By Mike Givens on January 6, 2020
We’ve entered a new year and a new decade, but UUSC’s commitment to affirming and protecting human rights is as steadfast as ever. This year will mark 80 years since the beginning of UUSC, when Waitstill and Martha Sharp bravely risked their lives to support Jews fleeing the Holocaust. That spirit, that intrinsic commitment to not only serving others—but rising to challenge systemic injustice and oppression—is still in the “DNA” of this institution, an institution of committed human rights advocates.
UUSC and its members are hopeful going into 2020. We are optimistic that despite the challenges that have arisen, we can collectively continue the much-needed work of protecting human rights. That hope, paired with an indomitable courage, will guide us in our intentional and supportive relationships with communities directly impacted by injustice and oppression. Our values demand that we take action, that we take the concept of justice and put it on the move, to make it work for and with us.
In 2020, here are five things UUSC and its members can look forward to in our journey to advance human rights:
80 Years of Putting Justice on the Move: This year we will take stock of the amazing strides in human rights that UUSC and our partners have achieved as part of the human rights movement. From our bold advocacy to advance the human right to water to our fearless work to uphold the right to migrate, we have so much to be proud of. But reflection isn’t good enough; we must look forward. Climate change is driving thousands of people from their homes and communities. Migrants in the United States and abroad are being treated brutally—and in some instances, murderously—in the name of nationalism and xenophobia. Right now, we’re seeing a spike in Islamophobia as the Trump administration increases its aggressions against Iran and Iranians and Iranian Americans living in the United States. Crises like Hurricane Dorian are not only taking so many lives, but unearthing shocking inequities for communities who are living at the margins. Australia is experiencing a massive spate of wildfires, which are taking lives and displacing entire communities. None of these injustices can be tolerated. We are called to bear witness and serve. This year will be devoted to building more partnerships with impacted communities and living out our unique hand-to-hand, heart-to-heart, and eye-to-eye partnership model.

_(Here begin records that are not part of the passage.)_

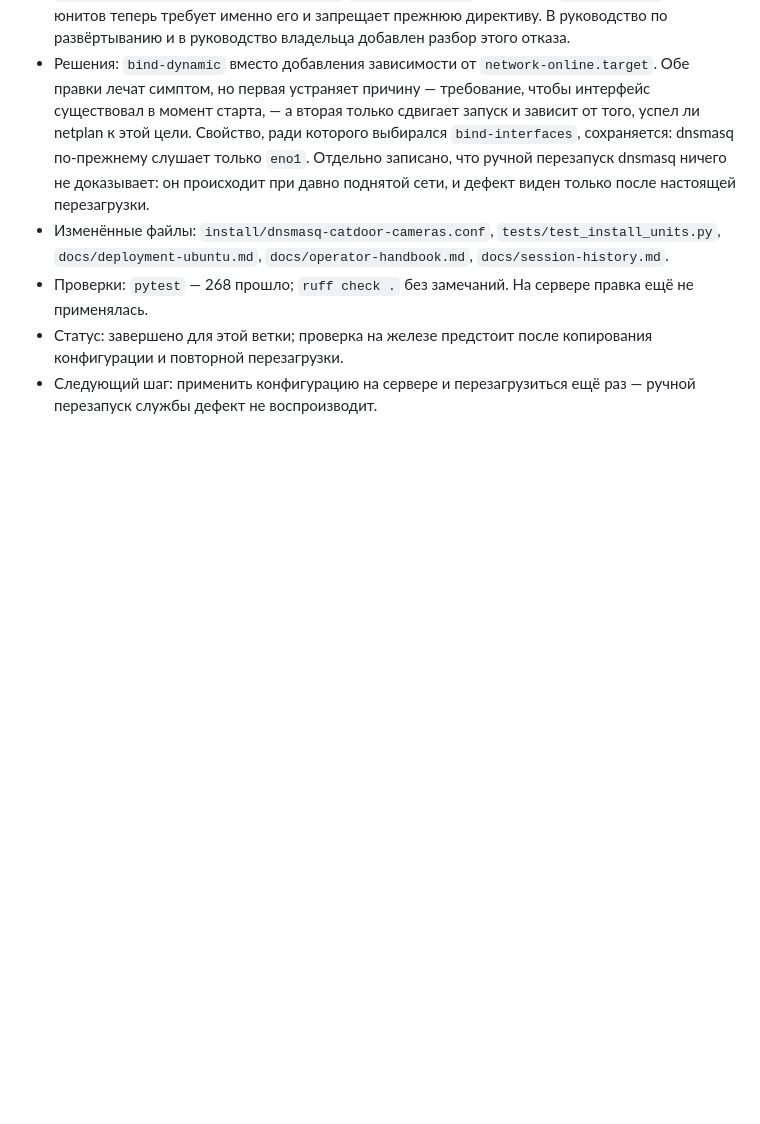
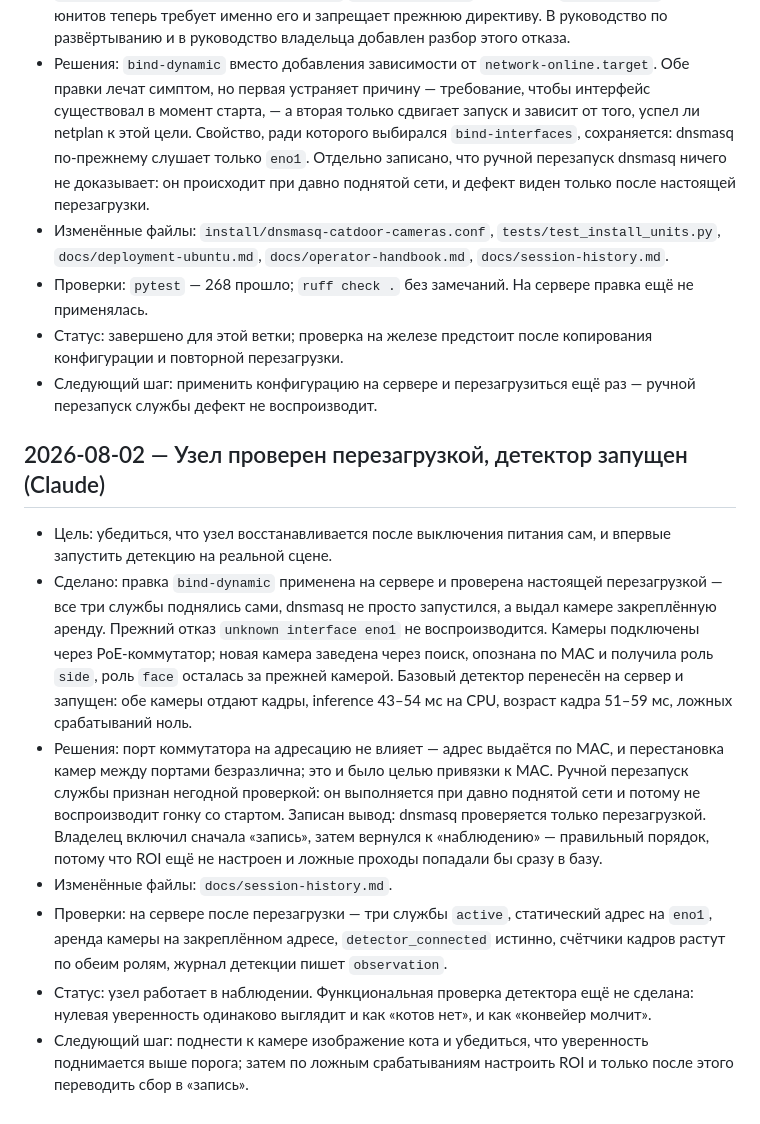
Before and after one commit to alexdeshov/cat_door, a Markdown page: docs/session-history.md, the part around the change. Rendered like a GitHub page; blank space fills up the shorter version.

Commit message:
Записать проверку узла перезагрузкой и запуск детектора
Перезагрузка подтвердила, что bind-dynamic лечит гонку со стартом сети, а
детектор впервые заработал на реальной сцене. Отдельно зафиксирован вывод
о негодности ручного перезапуска как проверки.

Co-Authored-By: Claude Opus 5 (1M context) <noreply@anthropic.com>

```diff
--- a/docs/session-history.md
+++ b/docs/session-history.md
@@ -1182,3 +1182,34 @@
   копирования конфигурации и повторной перезагрузки.
 - Следующий шаг: применить конфигурацию на сервере и перезагрузиться ещё раз —
   ручной перезапуск службы дефект не воспроизводит.
+
+## 2026-08-02 — Узел проверен перезагрузкой, детектор запущен (Claude)
+
+- Цель: убедиться, что узел восстанавливается после выключения питания сам, и
+  впервые запустить детекцию на реальной сцене.
+- Сделано: правка `bind-dynamic` применена на сервере и проверена настоящей
+  перезагрузкой — все три службы поднялись сами, dnsmasq не просто запустился, а
+  выдал камере закреплённую аренду. Прежний отказ `unknown interface eno1` не
+  воспроизводится. Камеры подключены через PoE-коммутатор; новая камера
+  заведена через поиск, опознана по MAC и получила роль `side`, роль `face`
+  осталась за прежней камерой. Базовый детектор перенесён на сервер и
+  запущен: обе камеры отдают кадры, inference 43–54 мс на CPU, возраст кадра
+  51–59 мс, ложных срабатываний ноль.
+- Решения: порт коммутатора на адресацию не влияет — адрес выдаётся по MAC, и
+  перестановка камер между портами безразлична; это и было целью привязки к
+  MAC. Ручной перезапуск службы признан негодной проверкой: он выполняется при
+  давно поднятой сети и потому не воспроизводит гонку со стартом. Записан
+  вывод: dnsmasq проверяется только перезагрузкой. Владелец включил сначала
+  «запись», затем вернулся к «наблюдению» — правильный порядок, потому что ROI
+  ещё не настроен и ложные проходы попадали бы сразу в базу.
+- Изменённые файлы: `docs/session-history.md`.
+- Проверки: на сервере после перезагрузки — три службы `active`, статический
+  адрес на `eno1`, аренда камеры на закреплённом адресе, `detector_connected`
+  истинно, счётчики кадров растут по обеим ролям, журнал детекции пишет
+  `observation`.
+- Статус: узел работает в наблюдении. Функциональная проверка детектора ещё не
+  сделана: нулевая уверенность одинаково выглядит и как «котов нет», и как
+  «конвейер молчит».
+- Следующий шаг: поднести к камере изображение кота и убедиться, что уверенность
+  поднимается выше порога; затем по ложным срабатываниям настроить ROI и только
+  после этого переводить сбор в «запись».
```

The Right to Resist: Oil and gas companies in states like Minnesota, Texas, and Wisconsin are campaigning to build pipelines and other infrastructure that will destroy cemeteries and native lands and decimate entire communities. In lockstep with these extractive plans are proposed pieces of legislation that would penalize and criminalize activists and community members for protesting these destructive projects. The Standing Rock/Dakota Access Pipeline protest of 2016 taught us that indigenous communities possess a wealth of knowledge when it comes to protecting our sacred planet. UUSC and its members will be working alongside these communities to call attention to these extractive industries, their projects, and the corresponding legislation designed to discourage protest.
From Burma to the Bahamas: Responding to Crises: UUSC remains agile in its efforts to stay abreast of the injustices experienced by so many communities across the world. From the Rohingya genocide in Burma to the thousands of families who are disserved in recovery efforts in the Bahamas, UUSC and its members are showing up to build relationships and collaboratively develop long-term solutions that ensure that justice, dignity, and respect are entrenched in the systems that often oppress and marginalize.
Showing Up For Indigenous Peoples: From the impacts of climate change to the brazen attempts by oil and gas companies to destroy native lands and communities, indigenous communities in the United States and abroad are experiencing injustice daily. Their resiliency in the face of this injustice is not only admirable, but drives UUSC and its members to build partnerships with these communities to advance a transformative movement to end the reckless programs, policies, and projects that ignore indigenous peoples’ rights to self-determination.
Affirming and Protecting the Right to Migrate: In the United States, UUSC and its members are seeing historic attacks on the right to migrate. From stark detention facilities that separate migrant families to images of children in cages to the high-profile trial of No More Deaths activist Scott Warren, it has become clear that the U.S. immigration system is not only broken, but designed to foster racism, xenophobia, and toxic nationalism. UUSC and its members are resolute in our declaration that migration is a human right and will partner with organizations on the ground in the work of affirming the dignity of those who choose to migrate to this country.
Your membership and participation is pivotal to the worthwhile work of advancing human rights. Membership goes a long way in building partnerships, advocating for policy change, and supporting UUSC’s work to flank the communities boldly addressing injustice and advocating for equity, compassion, and dignity.
About UUSC: Guided by the belief that all people have inherent worth and dignity, UUSC advances human rights globally by partnering with affected communities who are confronting injustice, mobilizing to challenge oppressive systems, and inspiring and sustaining spiritually grounded activism for justice. We invite you to join us in this journey toward realizing a better future!